----- INFORMATION PROVIDED

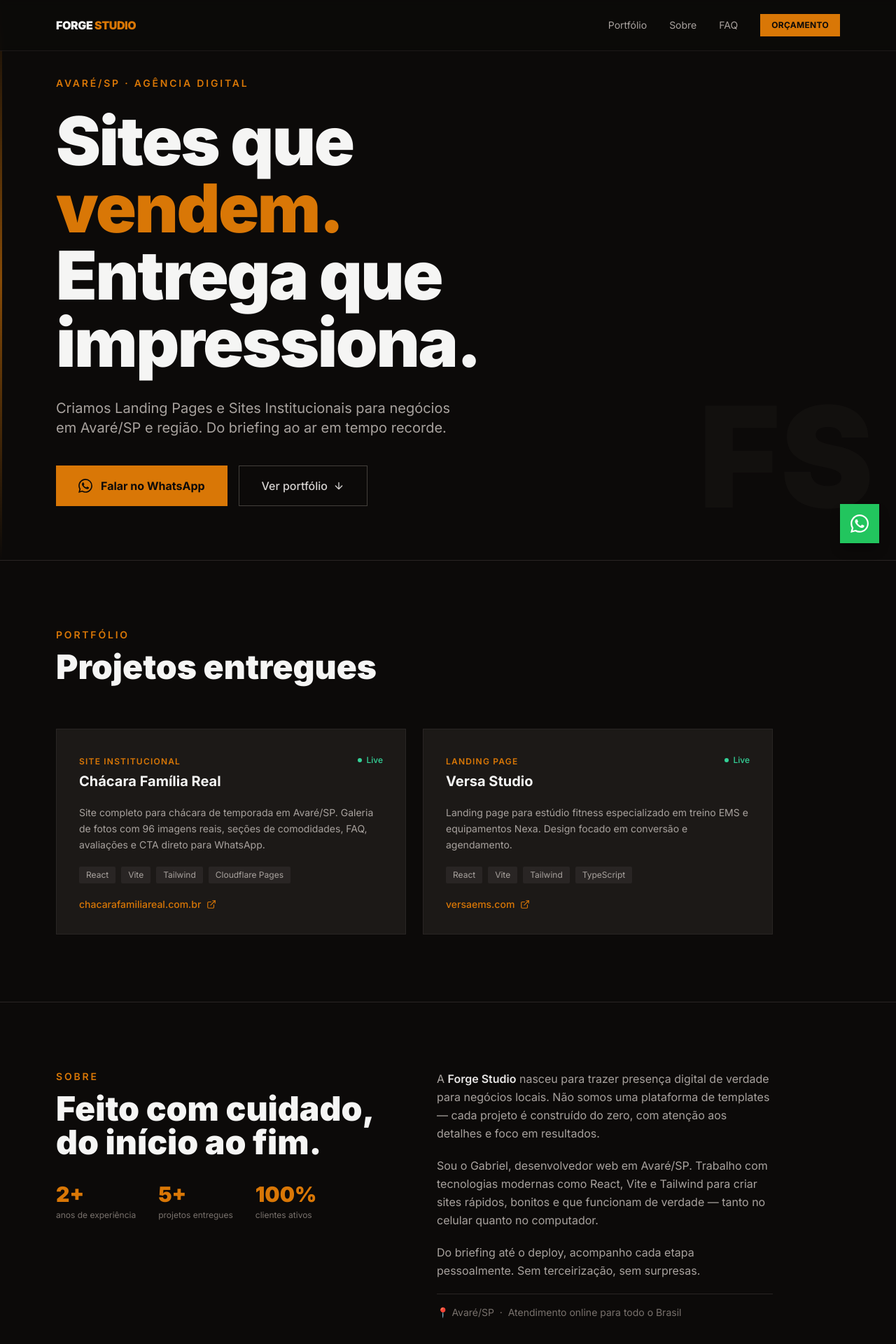
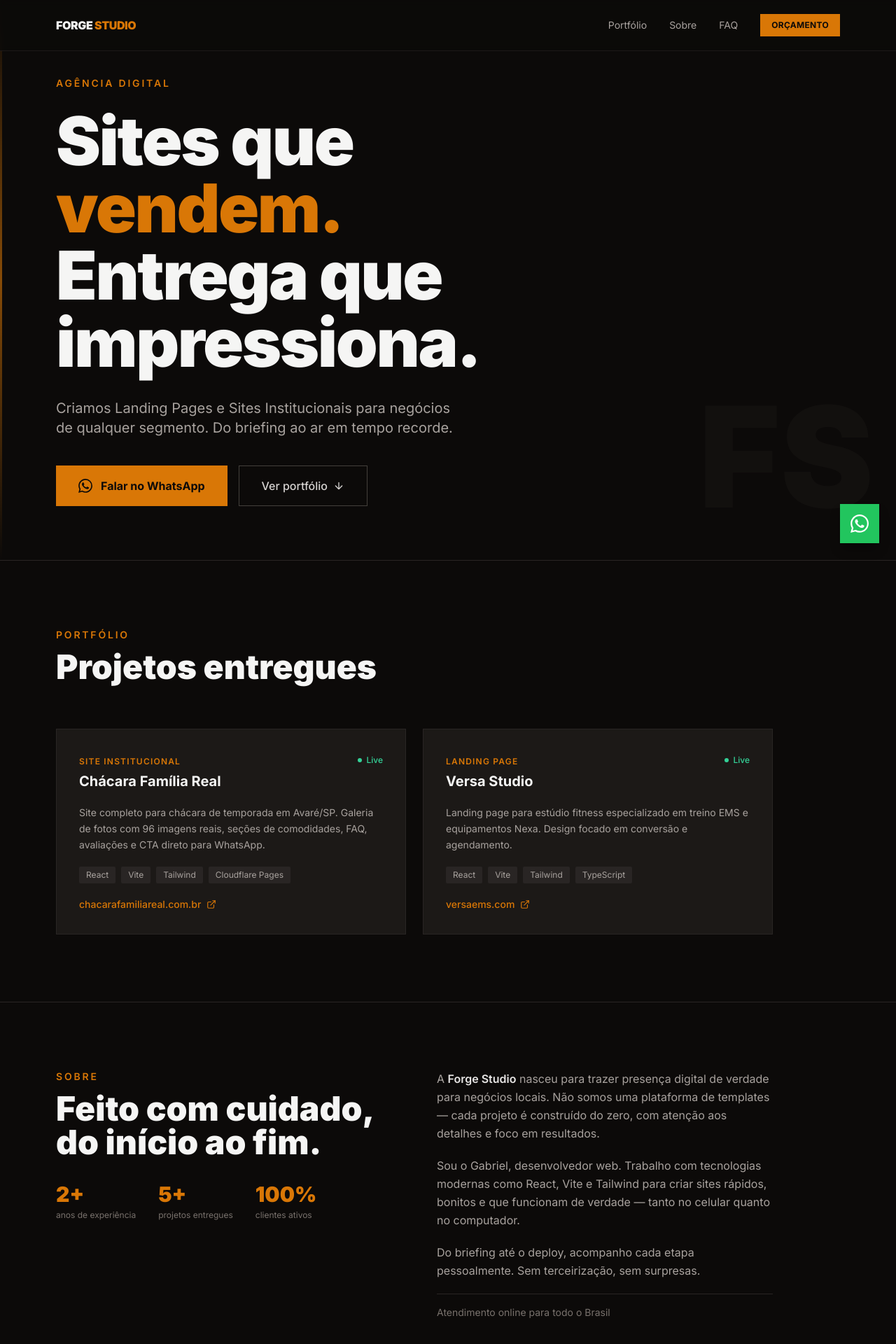
Before and after one commit to Forge-Studio-Tech/forge-studio, a React (Vite) app: page / in a window 1280 px wide. Shown: the top 1920 px of the page at 70% size. Built offline with nearby package versions, Linux system fonts and the light colour scheme.

Commit message:
copy: remove menções a Avaré/SP, abrangência nacional

```diff
--- a/src/components/About.jsx
+++ b/src/components/About.jsx
@@ -30,7 +30,7 @@ export default function About() {
             aos detalhes e foco em resultados.
           </p>
           <p>
-            Sou o Gabriel, desenvolvedor web em Avaré/SP. Trabalho com tecnologias modernas como
+            Sou o Gabriel, desenvolvedor web. Trabalho com tecnologias modernas como
             React, Vite e Tailwind para criar sites rápidos, bonitos e que funcionam de verdade —
             tanto no celular quanto no computador.
           </p>
@@ -40,7 +40,7 @@ export default function About() {
           </p>
           <div className="pt-4 border-t border-stone-800">
             <p className="text-stone-500 text-sm">
-              📍 Avaré/SP &nbsp;·&nbsp; Atendimento online para todo o Brasil
+              Atendimento online para todo o Brasil
             </p>
           </div>
         </div>
--- a/src/components/Hero.jsx
+++ b/src/components/Hero.jsx
@@ -9,7 +9,7 @@ export default function Hero() {
       {/* Conteúdo */}
       <div className="max-w-4xl">
         <p className="text-amber-600 text-sm font-semibold tracking-[0.2em] uppercase mb-6">
-          Avaré/SP · Agência Digital
+          Agência Digital
         </p>
 
         <h1 className="text-5xl md:text-7xl lg:text-8xl font-black leading-[1.05] tracking-tight text-stone-100 mb-8">
@@ -20,8 +20,8 @@ export default function Hero() {
         </h1>
 
         <p className="text-lg md:text-xl text-stone-400 max-w-xl leading-relaxed mb-10">
-          Criamos Landing Pages e Sites Institucionais para negócios em Avaré/SP
-          e região. Do briefing ao ar em tempo recorde.
+          Criamos Landing Pages e Sites Institucionais para negócios de qualquer
+          segmento. Do briefing ao ar em tempo recorde.
         </p>
 
         <div className="flex flex-col sm:flex-row gap-4">
```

----------

## WORK ORDER
Gather up every line from the listing above in which the word "className" occurs.

## WRITTEN REPLY
           <div className="pt-4 border-t border-stone-800">
             <p className="text-stone-500 text-sm">
       <div className="max-w-4xl">
         <p className="text-amber-600 text-sm font-semibold tracking-[0.2em] uppercase mb-6">
         <h1 className="text-5xl md:text-7xl lg:text-8xl font-black leading-[1.05] tracking-tight text-stone-100 mb-8">
         <p className="text-lg md:text-xl text-stone-400 max-w-xl leading-relaxed mb-10">
         <div className="flex flex-col sm:flex-row gap-4">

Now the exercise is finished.